* REQUIRED ACTION
Filter the entries for the word "handleLogOut". Copy each line in which it occurs.

....

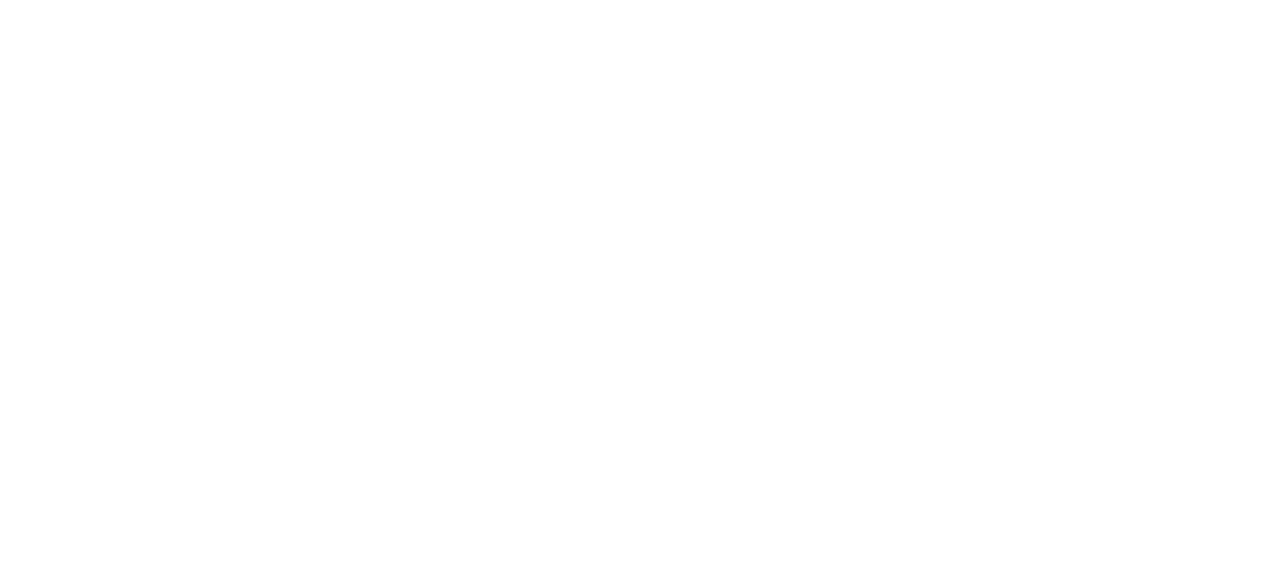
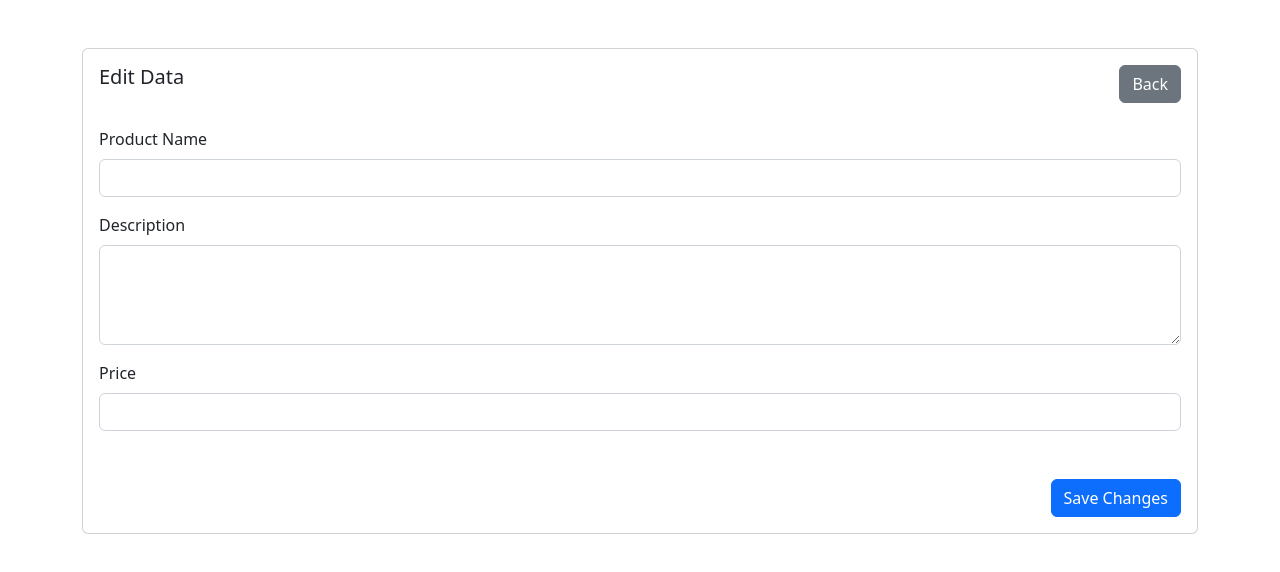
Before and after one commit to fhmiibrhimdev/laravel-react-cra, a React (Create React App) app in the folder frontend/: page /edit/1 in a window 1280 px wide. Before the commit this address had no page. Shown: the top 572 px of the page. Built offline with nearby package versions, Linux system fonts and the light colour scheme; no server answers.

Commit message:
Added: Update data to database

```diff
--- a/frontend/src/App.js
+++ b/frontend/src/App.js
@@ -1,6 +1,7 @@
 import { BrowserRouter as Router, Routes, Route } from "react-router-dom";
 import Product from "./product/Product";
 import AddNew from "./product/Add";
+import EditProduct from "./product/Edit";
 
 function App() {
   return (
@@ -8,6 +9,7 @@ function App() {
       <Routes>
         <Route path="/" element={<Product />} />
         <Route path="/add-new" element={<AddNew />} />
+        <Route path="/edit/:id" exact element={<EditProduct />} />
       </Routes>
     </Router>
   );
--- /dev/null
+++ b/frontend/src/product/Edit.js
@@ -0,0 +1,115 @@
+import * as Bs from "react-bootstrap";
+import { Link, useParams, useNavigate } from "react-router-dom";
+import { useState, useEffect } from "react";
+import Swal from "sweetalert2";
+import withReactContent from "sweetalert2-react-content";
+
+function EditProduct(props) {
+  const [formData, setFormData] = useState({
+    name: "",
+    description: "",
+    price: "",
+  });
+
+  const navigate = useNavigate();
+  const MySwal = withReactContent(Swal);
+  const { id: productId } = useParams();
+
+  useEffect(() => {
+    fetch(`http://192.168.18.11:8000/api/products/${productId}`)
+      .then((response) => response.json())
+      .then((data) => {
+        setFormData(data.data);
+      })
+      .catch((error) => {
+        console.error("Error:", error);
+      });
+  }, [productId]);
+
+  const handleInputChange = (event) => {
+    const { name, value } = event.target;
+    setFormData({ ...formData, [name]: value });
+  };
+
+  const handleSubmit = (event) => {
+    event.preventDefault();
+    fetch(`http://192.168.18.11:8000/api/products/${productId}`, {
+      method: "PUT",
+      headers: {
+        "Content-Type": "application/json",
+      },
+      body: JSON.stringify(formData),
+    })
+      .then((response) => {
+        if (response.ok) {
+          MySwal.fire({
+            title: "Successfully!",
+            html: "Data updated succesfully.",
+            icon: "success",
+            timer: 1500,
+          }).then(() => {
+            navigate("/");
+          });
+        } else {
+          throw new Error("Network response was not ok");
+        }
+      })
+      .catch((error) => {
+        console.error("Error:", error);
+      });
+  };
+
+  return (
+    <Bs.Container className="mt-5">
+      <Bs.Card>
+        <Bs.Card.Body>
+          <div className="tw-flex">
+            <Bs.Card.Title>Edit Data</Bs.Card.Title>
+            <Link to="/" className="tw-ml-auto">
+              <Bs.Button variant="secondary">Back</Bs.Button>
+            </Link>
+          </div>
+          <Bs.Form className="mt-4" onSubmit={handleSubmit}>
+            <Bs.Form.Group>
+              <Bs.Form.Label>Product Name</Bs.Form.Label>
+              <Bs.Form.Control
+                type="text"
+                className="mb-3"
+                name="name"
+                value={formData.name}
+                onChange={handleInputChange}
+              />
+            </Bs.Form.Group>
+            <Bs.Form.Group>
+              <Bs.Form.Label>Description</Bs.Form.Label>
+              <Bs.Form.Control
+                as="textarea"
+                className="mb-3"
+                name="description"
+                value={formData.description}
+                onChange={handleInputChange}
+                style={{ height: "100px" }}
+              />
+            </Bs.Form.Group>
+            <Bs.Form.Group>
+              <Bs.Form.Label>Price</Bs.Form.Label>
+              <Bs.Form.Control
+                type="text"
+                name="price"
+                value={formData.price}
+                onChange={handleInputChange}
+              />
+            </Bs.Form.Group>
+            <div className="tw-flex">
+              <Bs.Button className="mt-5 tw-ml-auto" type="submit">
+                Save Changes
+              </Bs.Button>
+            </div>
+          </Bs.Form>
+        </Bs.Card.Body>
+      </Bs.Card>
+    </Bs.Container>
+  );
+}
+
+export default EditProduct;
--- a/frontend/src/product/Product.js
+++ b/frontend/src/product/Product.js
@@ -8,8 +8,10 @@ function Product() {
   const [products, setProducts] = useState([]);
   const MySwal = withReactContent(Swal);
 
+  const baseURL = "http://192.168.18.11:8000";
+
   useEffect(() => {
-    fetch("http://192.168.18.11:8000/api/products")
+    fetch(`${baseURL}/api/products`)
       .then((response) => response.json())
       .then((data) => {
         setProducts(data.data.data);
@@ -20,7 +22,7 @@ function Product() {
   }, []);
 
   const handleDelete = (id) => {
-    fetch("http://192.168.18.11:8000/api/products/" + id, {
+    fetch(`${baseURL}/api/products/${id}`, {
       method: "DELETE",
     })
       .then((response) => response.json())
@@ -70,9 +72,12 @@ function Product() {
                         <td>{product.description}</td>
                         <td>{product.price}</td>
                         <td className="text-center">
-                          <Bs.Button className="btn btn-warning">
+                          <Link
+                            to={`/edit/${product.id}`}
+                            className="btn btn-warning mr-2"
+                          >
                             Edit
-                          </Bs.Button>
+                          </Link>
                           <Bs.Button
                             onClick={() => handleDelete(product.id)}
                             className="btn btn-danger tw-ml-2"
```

....

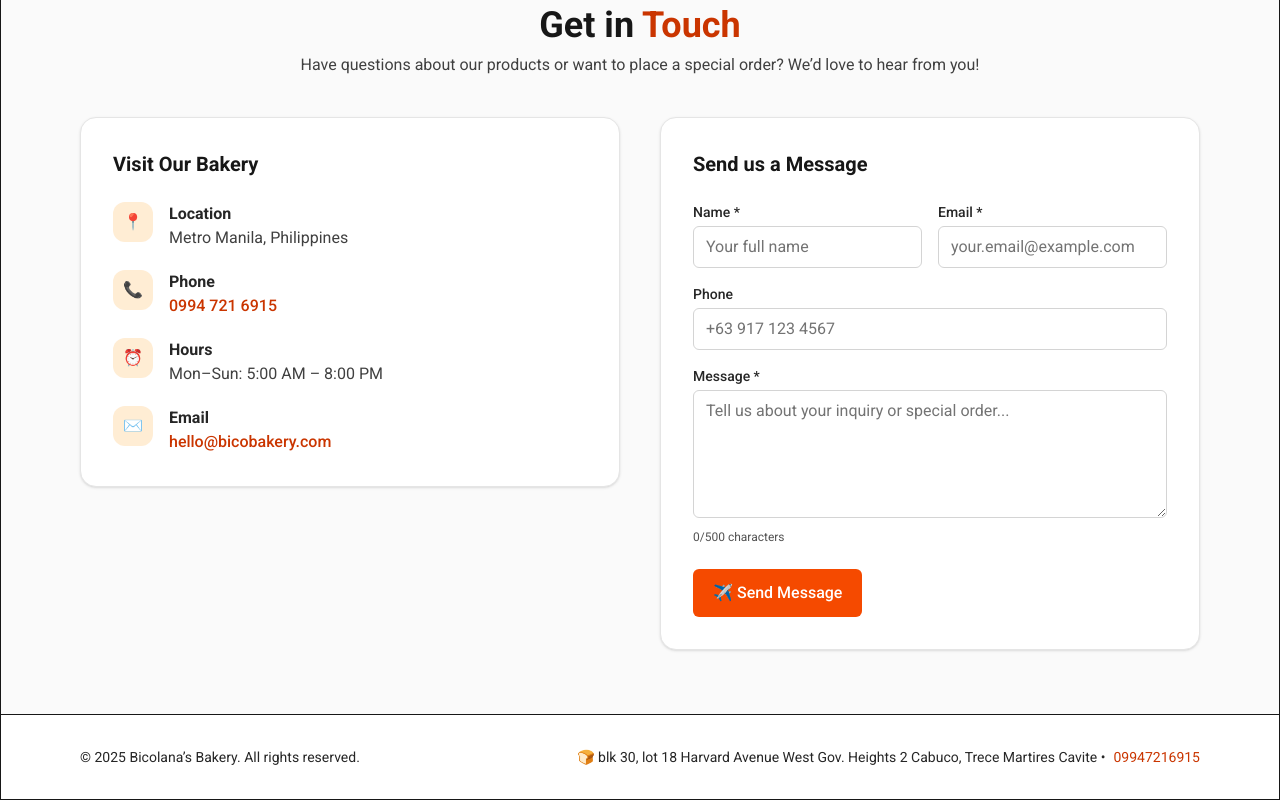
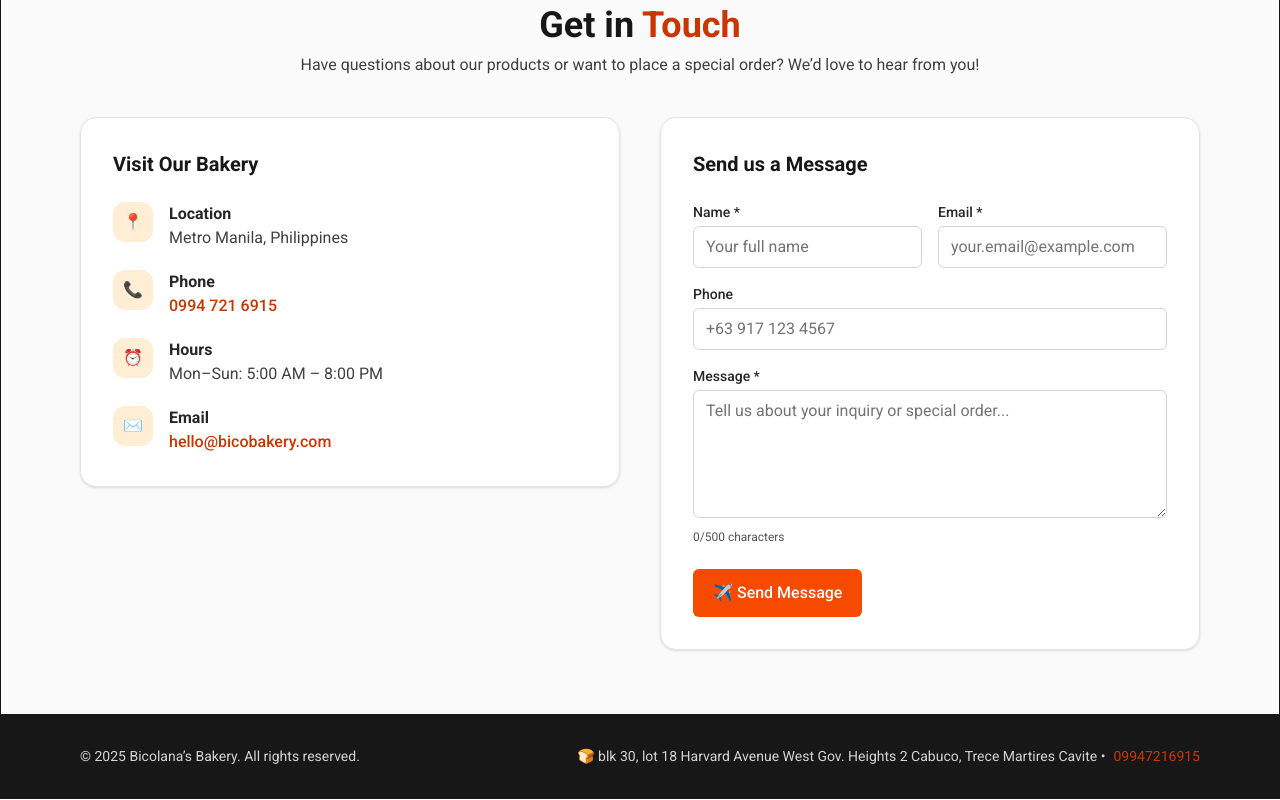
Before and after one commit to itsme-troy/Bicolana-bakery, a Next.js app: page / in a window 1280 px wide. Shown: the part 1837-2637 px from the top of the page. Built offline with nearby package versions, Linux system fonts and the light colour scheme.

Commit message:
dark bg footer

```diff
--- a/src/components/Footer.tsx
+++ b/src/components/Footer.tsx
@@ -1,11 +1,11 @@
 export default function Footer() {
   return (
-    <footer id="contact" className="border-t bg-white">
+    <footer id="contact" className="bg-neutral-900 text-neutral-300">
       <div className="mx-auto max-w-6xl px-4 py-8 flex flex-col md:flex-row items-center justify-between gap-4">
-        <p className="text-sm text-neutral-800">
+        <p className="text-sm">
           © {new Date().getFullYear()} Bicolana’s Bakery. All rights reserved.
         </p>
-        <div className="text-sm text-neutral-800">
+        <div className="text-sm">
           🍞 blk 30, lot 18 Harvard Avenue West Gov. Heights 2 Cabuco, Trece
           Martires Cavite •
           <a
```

....

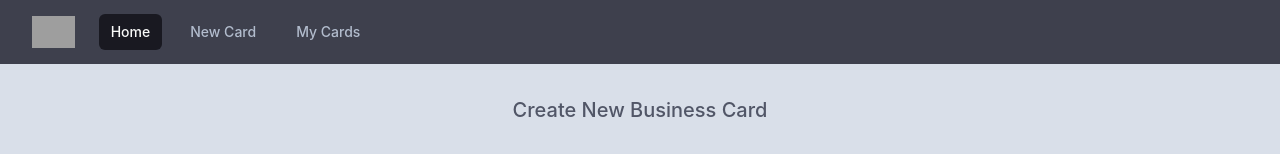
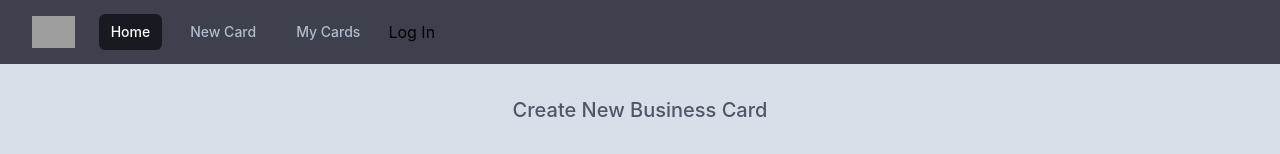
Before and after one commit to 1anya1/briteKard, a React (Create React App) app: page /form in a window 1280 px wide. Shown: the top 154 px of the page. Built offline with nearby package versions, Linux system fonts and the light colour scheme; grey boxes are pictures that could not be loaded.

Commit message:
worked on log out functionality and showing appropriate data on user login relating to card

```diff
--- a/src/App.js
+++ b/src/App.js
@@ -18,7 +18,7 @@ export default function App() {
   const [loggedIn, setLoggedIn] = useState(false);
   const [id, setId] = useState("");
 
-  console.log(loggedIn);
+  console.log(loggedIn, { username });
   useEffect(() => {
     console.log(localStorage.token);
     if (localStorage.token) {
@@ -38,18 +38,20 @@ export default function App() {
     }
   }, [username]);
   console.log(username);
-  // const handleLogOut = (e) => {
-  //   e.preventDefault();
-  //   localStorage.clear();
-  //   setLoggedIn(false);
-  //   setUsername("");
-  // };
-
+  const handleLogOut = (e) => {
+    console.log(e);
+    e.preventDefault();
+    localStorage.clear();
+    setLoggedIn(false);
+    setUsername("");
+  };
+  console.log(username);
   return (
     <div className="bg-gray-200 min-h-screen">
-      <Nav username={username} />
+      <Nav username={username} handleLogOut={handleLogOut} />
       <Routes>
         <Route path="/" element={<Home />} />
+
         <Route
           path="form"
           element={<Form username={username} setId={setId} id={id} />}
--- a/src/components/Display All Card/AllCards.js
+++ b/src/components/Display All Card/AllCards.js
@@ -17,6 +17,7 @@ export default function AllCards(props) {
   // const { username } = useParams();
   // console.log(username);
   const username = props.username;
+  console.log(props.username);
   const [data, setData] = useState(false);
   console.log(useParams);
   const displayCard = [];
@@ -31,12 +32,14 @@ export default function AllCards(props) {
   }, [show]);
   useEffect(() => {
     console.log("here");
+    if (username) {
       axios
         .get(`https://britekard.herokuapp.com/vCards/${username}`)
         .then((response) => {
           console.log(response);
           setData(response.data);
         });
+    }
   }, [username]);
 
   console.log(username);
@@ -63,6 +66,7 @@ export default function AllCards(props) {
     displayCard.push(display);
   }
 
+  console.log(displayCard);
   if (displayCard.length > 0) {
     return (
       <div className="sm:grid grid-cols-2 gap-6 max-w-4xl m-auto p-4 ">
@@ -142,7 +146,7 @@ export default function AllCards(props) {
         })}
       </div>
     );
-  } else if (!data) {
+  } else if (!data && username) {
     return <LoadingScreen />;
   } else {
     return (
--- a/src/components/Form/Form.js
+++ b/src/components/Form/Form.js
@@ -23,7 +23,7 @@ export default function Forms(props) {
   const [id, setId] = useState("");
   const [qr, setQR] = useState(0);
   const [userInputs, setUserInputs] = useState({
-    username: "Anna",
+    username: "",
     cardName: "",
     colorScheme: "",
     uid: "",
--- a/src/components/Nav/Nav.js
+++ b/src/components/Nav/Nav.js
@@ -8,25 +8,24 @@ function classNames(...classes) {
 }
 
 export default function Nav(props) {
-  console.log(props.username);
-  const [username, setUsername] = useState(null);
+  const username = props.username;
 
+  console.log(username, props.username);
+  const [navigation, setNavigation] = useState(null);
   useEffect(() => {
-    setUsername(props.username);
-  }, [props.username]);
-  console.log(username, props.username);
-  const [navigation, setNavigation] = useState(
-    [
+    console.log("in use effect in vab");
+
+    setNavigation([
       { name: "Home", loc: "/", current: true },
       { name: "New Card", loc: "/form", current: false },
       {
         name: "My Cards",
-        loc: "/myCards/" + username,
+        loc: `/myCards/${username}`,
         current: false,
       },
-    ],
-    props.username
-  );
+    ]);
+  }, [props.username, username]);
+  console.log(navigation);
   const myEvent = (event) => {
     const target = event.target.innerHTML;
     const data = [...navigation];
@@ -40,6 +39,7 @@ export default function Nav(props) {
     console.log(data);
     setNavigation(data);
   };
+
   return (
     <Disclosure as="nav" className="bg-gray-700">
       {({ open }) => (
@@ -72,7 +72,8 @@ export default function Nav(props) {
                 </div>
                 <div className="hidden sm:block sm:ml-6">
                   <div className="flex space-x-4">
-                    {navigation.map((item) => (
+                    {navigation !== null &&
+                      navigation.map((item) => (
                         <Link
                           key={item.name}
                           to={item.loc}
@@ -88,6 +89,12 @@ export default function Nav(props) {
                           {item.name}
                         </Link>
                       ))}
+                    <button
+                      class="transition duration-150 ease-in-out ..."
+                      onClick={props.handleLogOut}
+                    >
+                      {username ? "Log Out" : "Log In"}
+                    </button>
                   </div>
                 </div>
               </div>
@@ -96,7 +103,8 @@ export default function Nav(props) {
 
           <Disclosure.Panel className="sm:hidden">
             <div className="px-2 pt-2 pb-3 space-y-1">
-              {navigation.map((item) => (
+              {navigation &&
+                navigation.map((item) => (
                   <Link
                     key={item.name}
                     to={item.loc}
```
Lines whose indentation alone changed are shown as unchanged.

....

* OUTPUT FOR THIS EXERCISE
-  // const handleLogOut = (e) => {
+  const handleLogOut = (e) => {
+      <Nav username={username} handleLogOut={handleLogOut} />
+                      onClick={props.handleLogOut}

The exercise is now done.